Work instructions
Would you restate every entry that follows, word for word, and leave out the pictures?
Data supplied section start
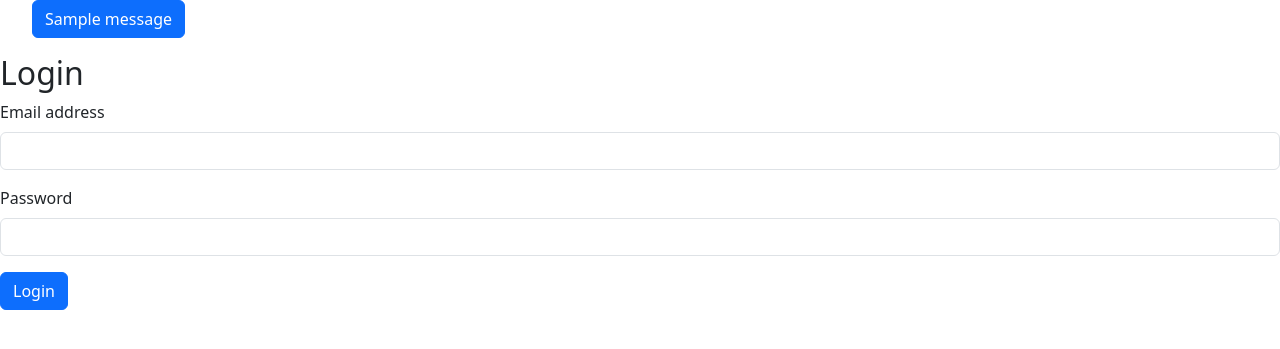
After one commit to AmingaKEVIN/Django-Crud-app, a Django app: page /login/ in a window 1280 px wide. The commit adds this page. Shown: the top 349 px of the page. Run offline with Django 5.2, Linux system fonts and the light colour scheme; one stand-in notice (Sample message) is shown.

Commit message:
Django CRUD app with LOGIN SIGNUP SYSTEM

```diff
--- a/app/models.py
+++ b/app/models.py
@@ -9,4 +9,4 @@ class Student(models.Model):
    gender=models.CharField(max_length=10)
 
    def __str__(self):
-      return self.name
+      return self
--- a/app/urls.py
+++ b/app/urls.py
@@ -7,5 +7,8 @@ urlpatterns = [
    path('about',views.about,name="about"),
     path('insert',views.insert,name="insert"),
      path('update/<id>',views.update,name="update"),
-      path('delete/<id>',views.delete,name="delete")
+      path('delete/<id>',views.delete,name="delete"),
+ path('signup/', views.signup, name='signup'),
+    path('login/', views.login_view, name='login'),
+     path('logout/', views.logout_view, name='logout')
 ]
--- a/app/views.py
+++ b/app/views.py
@@ -1,8 +1,14 @@
 from django.shortcuts import render,redirect
 from.models import Student
+from django.shortcuts import render, redirect
+from django.contrib.auth import login, authenticate
+from django.contrib import messages
+from .forms import SignUpForm
+from django.contrib.auth import logout
+from django.contrib.auth.decorators import login_required
 
 # Create your views here.
-
+@login_required
 def index(request):
      data= Student.objects.all()
      context={"data":data}
@@ -23,7 +29,7 @@ def insert(request):
 
 def about(request):
     return render(request,"about.html")
-
+@login_required
 def update(request, id):
     if request.method=='POST':
         name=request.POST.get('name')
@@ -41,8 +47,38 @@ def update(request, id):
     d= Student.objects.get(id=id)
     context={"d":d}
     return render(request,"edit.html",context)
-
+@login_required
 def delete(request, id):
      d= Student.objects.get(id=id)
      d.delete()
      return redirect("/")
+
+def signup(request):
+    if request.method == 'POST':
+        form = SignUpForm(request.POST)
+        if form.is_valid():
+            user = form.save()
+            username = form.cleaned_data.get('username')
+            password = form.cleaned_data.get('password1')
+            user = authenticate(username=username, password=password)
+            login(request, user)
+            messages.success(request, 'Account created successfully!')
+            return redirect('login')  # Redirect to a home page
+    else:
+        form = SignUpForm()
+    return render(request, 'signup.html', {'form': form})
+
+def login_view(request):
+    if request.method == 'POST':
+        username = request.POST['username']
+        password = request.POST['password']
+        user = authenticate(request, username=username, password=password)
+        if user is not None:
+            login(request, user)
+            return redirect('/')  # Redirect to a home page
+        else:
+            messages.error(request, 'Invalid username or password.')
+    return render(request, 'login.html')
+def logout_view(request):
+    logout(request)
+    return redirect('login')
--- a/djangocrud/settings.py
+++ b/djangocrud/settings.py
@@ -122,3 +122,7 @@ STATIC_URL = 'static/'
 # https://docs.djangoproject.com/en/5.1/ref/settings/#default-auto-field
 
 DEFAULT_AUTO_FIELD = 'django.db.models.BigAutoField'
+
+LOGIN_URL = 'login'
+LOGIN_REDIRECT_URL = '/'
+LOGOUT_REDIRECT_URL = 'login'
--- a/templates/index.html
+++ b/templates/index.html
@@ -10,11 +10,7 @@
     <nav class="navbar bg-body-tertiary">
         <div class="container-fluid">
           <a class="navbar-brand">CRUD MINI PROJECT</a>
-          <form class="d-flex" role="search">
-            <input class="form-control me-2" type="search" placeholder="Search" aria-label="Search">
-            <button class="btn btn-outline-success" type="submit">Search</button>
-          </form>
-        </div>
+          <td><a type="button"  href="{% url 'logout' %}"class="btn btn-danger">Logout</a></td>
       </nav>
       <nav class="navbar bg-body-tertiary">
         <div class="container-fluid">
--- /dev/null
+++ b/templates/login.html
@@ -0,0 +1,38 @@
+<!doctype html>
+<html lang="en">
+  <head>
+    <meta charset="utf-8">
+    <meta name="viewport" content="width=device-width, initial-scale=1">
+    <title>Bootstrap demo</title>
+    <link href="https://cdn.jsdelivr.net/npm/bootstrap@5.3.3/dist/css/bootstrap.min.css" rel="stylesheet" integrity="sha384-QWTKZyjpPEjISv5WaRU9OFeRpok6YctnYmDr5pNlyT2bRjXh0JMhjY6hW+ALEwIH" crossorigin="anonymous">
+  </head>
+  <body>
+    {% if messages %}
+    <ul>
+        {% for message in messages %}
+        <li class="{% if message.tags == 'error' %}btn btn-danger{% elif message.tags == 'success' %}btn btn-primary{% endif %}">
+            {{ message }}
+        </li>
+    {% endfor %}
+    </ul>
+{% endif %}
+    <h2>Login</h2>
+    <form method="post">
+        {% csrf_token %}
+        <div class="mb-3">
+          <label for="exampleInputEmail1" class="form-label">Email address</label>
+          <input type="text"name="username" class="form-control" id="exampleInputEmail1" aria-describedby="emailHelp" required>
+
+        </div>
+        <div class="mb-3">
+          <label for="exampleInputPassword1" class="form-label">Password</label>
+          <input type="password" class="form-control" id="exampleInputPassword1"  name="password" required>
+        </div>
+
+        <button type="submit" class="btn btn-primary">Login</button>
+      </form>
+
+
+    <script src="https://cdn.jsdelivr.net/npm/bootstrap@5.3.3/dist/js/bootstrap.bundle.min.js" integrity="sha384-YvpcrYf0tY3lHB60NNkmXc5s9fDVZLESaAA55NDzOxhy9GkcIdslK1eN7N6jIeHz" crossorigin="anonymous"></script>
+  </body>
+</html>
```
Also changed, not shown: app/forms.py (added, +16 -0 lines), templates/signup.html (added, +27 -0 lines), db.sqlite3.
Data supplied section end
Exercise response
After one commit to AmingaKEVIN/Django-Crud-app, a Django app: page /login/ in a window 1280 px wide. The commit adds this page. Shown: the top 349 px of the page. Run offline with Django 5.2, Linux system fonts and the light colour scheme; one stand-in notice (Sample message) is shown.

Commit message:
Django CRUD app with LOGIN SIGNUP SYSTEM

```diff
--- a/app/models.py
+++ b/app/models.py
@@ -9,4 +9,4 @@ class Student(models.Model):
    gender=models.CharField(max_length=10)
 
    def __str__(self):
-      return self.name
+      return self
--- a/app/urls.py
+++ b/app/urls.py
@@ -7,5 +7,8 @@ urlpatterns = [
    path('about',views.about,name="about"),
     path('insert',views.insert,name="insert"),
      path('update/<id>',views.update,name="update"),
-      path('delete/<id>',views.delete,name="delete")
+      path('delete/<id>',views.delete,name="delete"),
+ path('signup/', views.signup, name='signup'),
+    path('login/', views.login_view, name='login'),
+     path('logout/', views.logout_view, name='logout')
 ]
--- a/app/views.py
+++ b/app/views.py
@@ -1,8 +1,14 @@
 from django.shortcuts import render,redirect
 from.models import Student
+from django.shortcuts import render, redirect
+from django.contrib.auth import login, authenticate
+from django.contrib import messages
+from .forms import SignUpForm
+from django.contrib.auth import logout
+from django.contrib.auth.decorators import login_required
 
 # Create your views here.
-
+@login_required
 def index(request):
      data= Student.objects.all()
      context={"data":data}
@@ -23,7 +29,7 @@ def insert(request):
 
 def about(request):
     return render(request,"about.html")
-
+@login_required
 def update(request, id):
     if request.method=='POST':
         name=request.POST.get('name')
@@ -41,8 +47,38 @@ def update(request, id):
     d= Student.objects.get(id=id)
     context={"d":d}
     return render(request,"edit.html",context)
-
+@login_required
 def delete(request, id):
      d= Student.objects.get(id=id)
      d.delete()
      return redirect("/")
+
+def signup(request):
+    if request.method == 'POST':
+        form = SignUpForm(request.POST)
+        if form.is_valid():
+            user = form.save()
+            username = form.cleaned_data.get('username')
+            password = form.cleaned_data.get('password1')
+            user = authenticate(username=username, password=password)
+            login(request, user)
+            messages.success(request, 'Account created successfully!')
+            return redirect('login')  # Redirect to a home page
+    else:
+        form = SignUpForm()
+    return render(request, 'signup.html', {'form': form})
+
+def login_view(request):
+    if request.method == 'POST':
+        username = request.POST['username']
+        password = request.POST['password']
+        user = authenticate(request, username=username, password=password)
+        if user is not None:
+            login(request, user)
+            return redirect('/')  # Redirect to a home page
+        else:
+            messages.error(request, 'Invalid username or password.')
+    return render(request, 'login.html')
+def logout_view(request):
+    logout(request)
+    return redirect('login')
--- a/djangocrud/settings.py
+++ b/djangocrud/settings.py
@@ -122,3 +122,7 @@ STATIC_URL = 'static/'
 # https://docs.djangoproject.com/en/5.1/ref/settings/#default-auto-field
 
 DEFAULT_AUTO_FIELD = 'django.db.models.BigAutoField'
+
+LOGIN_URL = 'login'
+LOGIN_REDIRECT_URL = '/'
+LOGOUT_REDIRECT_URL = 'login'
--- a/templates/index.html
+++ b/templates/index.html
@@ -10,11 +10,7 @@
     <nav class="navbar bg-body-tertiary">
         <div class="container-fluid">
           <a class="navbar-brand">CRUD MINI PROJECT</a>
-          <form class="d-flex" role="search">
-            <input class="form-control me-2" type="search" placeholder="Search" aria-label="Search">
-            <button class="btn btn-outline-success" type="submit">Search</button>
-          </form>
-        </div>
+          <td><a type="button"  href="{% url 'logout' %}"class="btn btn-danger">Logout</a></td>
       </nav>
       <nav class="navbar bg-body-tertiary">
         <div class="container-fluid">
--- /dev/null
+++ b/templates/login.html
@@ -0,0 +1,38 @@
+<!doctype html>
+<html lang="en">
+  <head>
+    <meta charset="utf-8">
+    <meta name="viewport" content="width=device-width, initial-scale=1">
+    <title>Bootstrap demo</title>
+    <link href="https://cdn.jsdelivr.net/npm/bootstrap@5.3.3/dist/css/bootstrap.min.css" rel="stylesheet" integrity="sha384-QWTKZyjpPEjISv5WaRU9OFeRpok6YctnYmDr5pNlyT2bRjXh0JMhjY6hW+ALEwIH" crossorigin="anonymous">
+  </head>
+  <body>
+    {% if messages %}
+    <ul>
+        {% for message in messages %}
+        <li class="{% if message.tags == 'error' %}btn btn-danger{% elif message.tags == 'success' %}btn btn-primary{% endif %}">
+            {{ message }}
+        </li>
+    {% endfor %}
+    </ul>
+{% endif %}
+    <h2>Login</h2>
+    <form method="post">
+        {% csrf_token %}
+        <div class="mb-3">
+          <label for="exampleInputEmail1" class="form-label">Email address</label>
+          <input type="text"name="username" class="form-control" id="exampleInputEmail1" aria-describedby="emailHelp" required>
+
+        </div>
+        <div class="mb-3">
+          <label for="exampleInputPassword1" class="form-label">Password</label>
+          <input type="password" class="form-control" id="exampleInputPassword1"  name="password" required>
+        </div>
+
+        <button type="submit" class="btn btn-primary">Login</button>
+      </form>
+
+
+    <script src="https://cdn.jsdelivr.net/npm/bootstrap@5.3.3/dist/js/bootstrap.bundle.min.js" integrity="sha384-YvpcrYf0tY3lHB60NNkmXc5s9fDVZLESaAA55NDzOxhy9GkcIdslK1eN7N6jIeHz" crossorigin="anonymous"></script>
+  </body>
+</html>
```
Also changed, not shown: app/forms.py (added, +16 -0 lines), templates/signup.html (added, +27 -0 lines), db.sqlite3.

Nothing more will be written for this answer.